- New Belgium Brewery (21 Craven St, Asheville, NC): This brewing company has a new location on the west bank of the French Broad, just across the river from RAD. It’s a 6,000-square-foot taproom with an outdoor patio perfect for a nice evening in Asheville.
- Wedge Brewing (5 Foundy St, Asheville, NC) Wedge Brewing has an industrial-chic atmosphere, providing a unique setting for enjoying its innovative brews. With a commitment to quality and creativity, Wedge Brewing continues to play a significant role in Asheville’s thriving craft beer scene.
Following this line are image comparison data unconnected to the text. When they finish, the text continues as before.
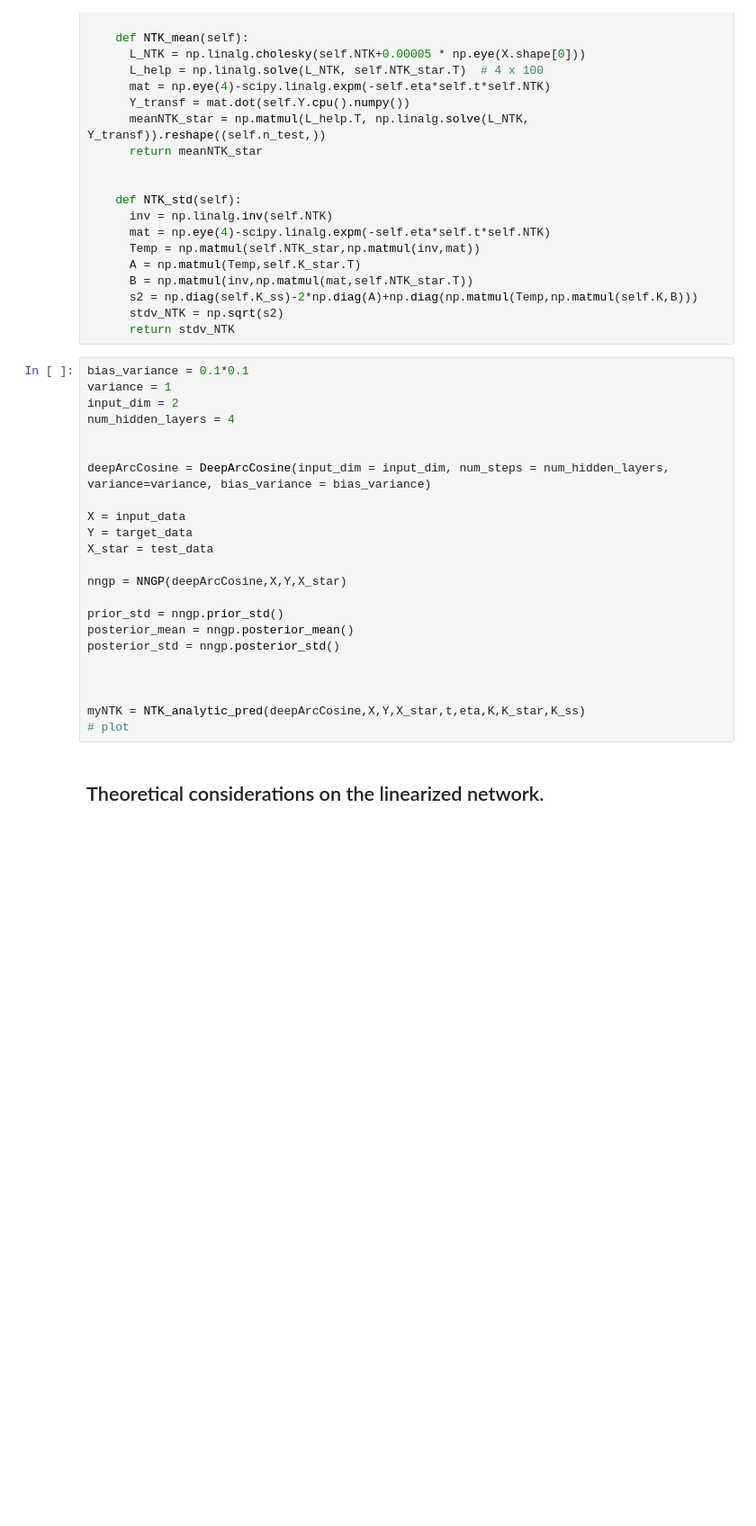
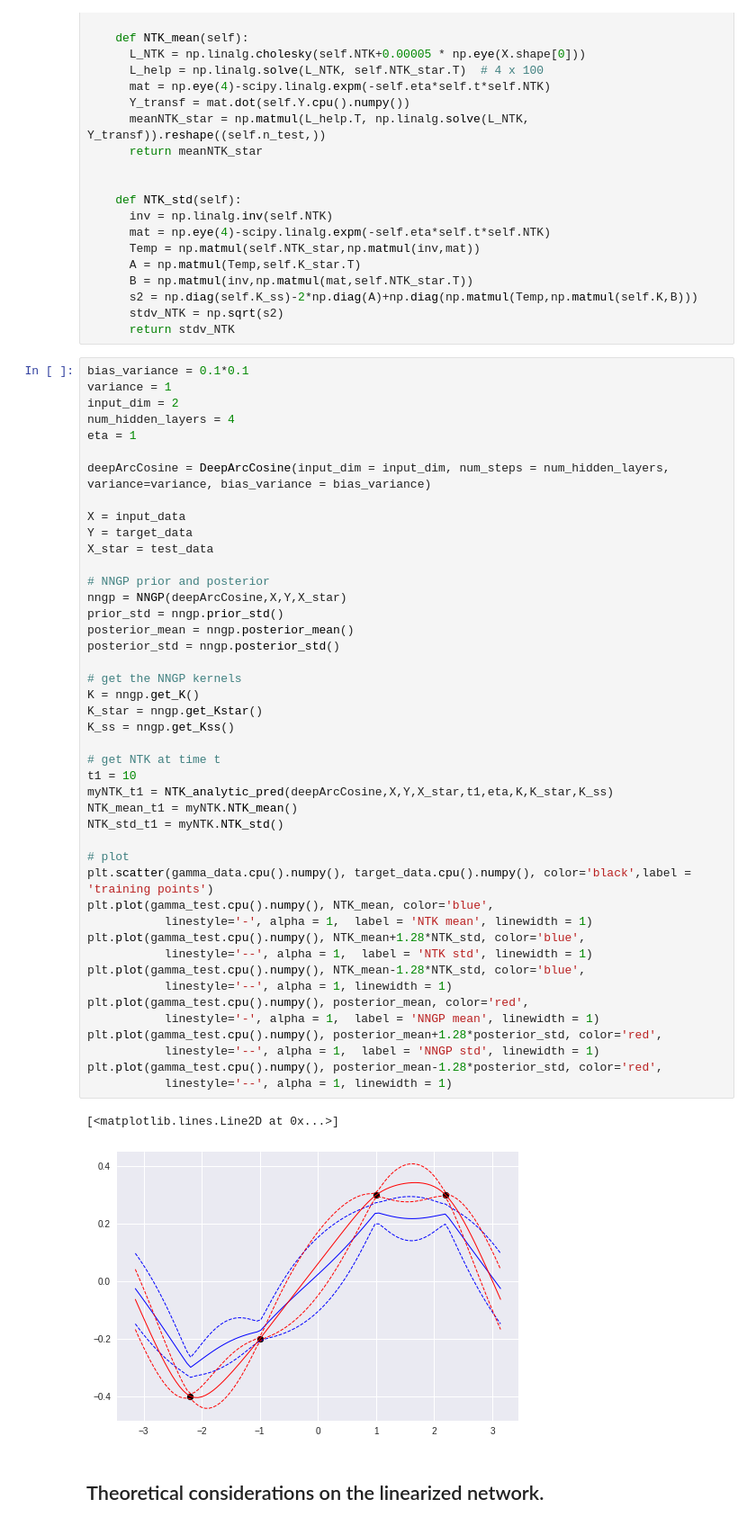
Before and after one commit to bobby-he/Neural_Tangent_Kernel, a Jupyter notebook: notebooks/report.ipynb, the cells around one changed output. Shown at 90% size. Drawn from its saved outputs; the diff is of its cells as text; blank space fills up the shorter version.

```diff
--- a/notebooks/report.ipynb
+++ b/notebooks/report.ipynb
@@ -479,29 +478,53 @@ class NTK_analytic_pred(object):
       s2 = np.diag(self.K_ss)-2*np.diag(A)+np.diag(np.matmul(Temp,np.matmul(self.K,B)))
       stdv_NTK = np.sqrt(s2)
       return stdv_NTK
-# %%
-bias_variance = 0.1*0.1
-variance = 1
-input_dim = 2
-num_hidden_layers = 4
-
-
-deepArcCosine = DeepArcCosine(input_dim = input_dim, num_steps = num_hidden_layers, variance=variance, bias_variance = bias_variance)
-
-X = input_data
-Y = target_data
-X_star = test_data
-
-nngp = NNGP(deepArcCosine,X,Y,X_star)
-
-prior_std = nngp.prior_std()
-posterior_mean = nngp.posterior_mean()
-posterior_std = nngp.posterior_std()
-
-
-
-myNTK = NTK_analytic_pred(deepArcCosine,X,Y,X_star,t,eta,K,K_star,K_ss)
-# plot
+# %%
+bias_variance = 0.1*0.1
+variance = 1
+input_dim = 2
+num_hidden_layers = 4
+eta = 1
+
+deepArcCosine = DeepArcCosine(input_dim = input_dim, num_steps = num_hidden_layers, variance=variance, bias_variance = bias_variance)
+
+X = input_data
+Y = target_data
+X_star = test_data
+
+# NNGP prior and posterior
+nngp = NNGP(deepArcCosine,X,Y,X_star)
+prior_std = nngp.prior_std()
+posterior_mean = nngp.posterior_mean()
+posterior_std = nngp.posterior_std()
+
+# get the NNGP kernels
+K = nngp.get_K()
+K_star = nngp.get_Kstar()
+K_ss = nngp.get_Kss()
+
+# get NTK at time t
+t1 = 10
+myNTK_t1 = NTK_analytic_pred(deepArcCosine,X,Y,X_star,t1,eta,K,K_star,K_ss)
+NTK_mean_t1 = myNTK.NTK_mean()
+NTK_std_t1 = myNTK.NTK_std()
+
+# plot
+plt.scatter(gamma_data.cpu().numpy(), target_data.cpu().numpy(), color='black',label = 'training points')
+plt.plot(gamma_test.cpu().numpy(), NTK_mean, color='blue',
+           linestyle='-', alpha = 1,  label = 'NTK mean', linewidth = 1)
+plt.plot(gamma_test.cpu().numpy(), NTK_mean+1.28*NTK_std, color='blue',
+           linestyle='--', alpha = 1,  label = 'NTK std', linewidth = 1)
+plt.plot(gamma_test.cpu().numpy(), NTK_mean-1.28*NTK_std, color='blue',
+           linestyle='--', alpha = 1, linewidth = 1)
+plt.plot(gamma_test.cpu().numpy(), posterior_mean, color='red',
+           linestyle='-', alpha = 1,  label = 'NNGP mean', linewidth = 1)
+plt.plot(gamma_test.cpu().numpy(), posterior_mean+1.28*posterior_std, color='red',
+           linestyle='--', alpha = 1,  label = 'NNGP std', linewidth = 1)
+plt.plot(gamma_test.cpu().numpy(), posterior_mean-1.28*posterior_std, color='red',
+           linestyle='--', alpha = 1, linewidth = 1)
+# %% [output]
+[<matplotlib.lines.Line2D at 0x...>]
+[figure, added]
 # %% [markdown]
 ## Theoretical considerations on the linearized network.
 # %% [markdown]
```
Also changed, not shown: parts of 2 cells of this notebook.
- pleb Urban Winery (289 Lyman St, Asheville, NC) stands as a contemporary winery in Asheville, crafting wines from grapes cultivated in the surrounding mountains. The venue boasts a charming blend of rustic and urban aesthetics, where barrels double as tables and wooden accents create an inviting atmosphere—perfect for enjoying evenings with friends and family. Pleb’s wine selection is captivating, encompassing reds, whites, rosés, oranges, and innovative experimental flavors.
Things to Do Near the River Arts District in Asheville
There is no shortage of things to do in Asheville! After spending a day of your visit in the River Arts District, several museums, restaurants, and outdoor activities remain to fill your itinerary.
If you still haven’t had your fill of gorgeous art, be sure to visit the Asheville Art Museum downtown (2 S Pack Square, Asheville, NC). Other museums in the city include the Asheville Museum of Science (43 Patton Ave, Asheville, NC) and The Moogseum (56 Broadway Street, Front, Asheville, NC).
Of course, you can’t say you’ve visited Asheville if you haven’t visited Biltmore Estate (1 Lodge St, Asheville, NC) known as “America’s Largest Home.” This historical site is a museum, a place to go hiking (or biking), a hotel, a winery, and one of our places to see Christmas lights.
Asheville’s location in Western NC also means great outdoor hiking opportunities. There are plenty of Blue Ridge Parkway stops within a two-hour drive, including:
Ready to Explore RAD?
We love visiting this part of Asheville and can’t wait to return for more. We’d love to hear from you if you’re familiar with the Asheville River Arts District.
What are your favorite things to do here? Let us know in the comments.
Don’t forget to share your RAD experiences in our North Carolina Travel Facebook Group! Photos welcome.
More River Arts District Asheville NC Travel Guides
We’ve created many more travel guides that cover the Asheville NC River Arts District and places nearby. Here are a few of them.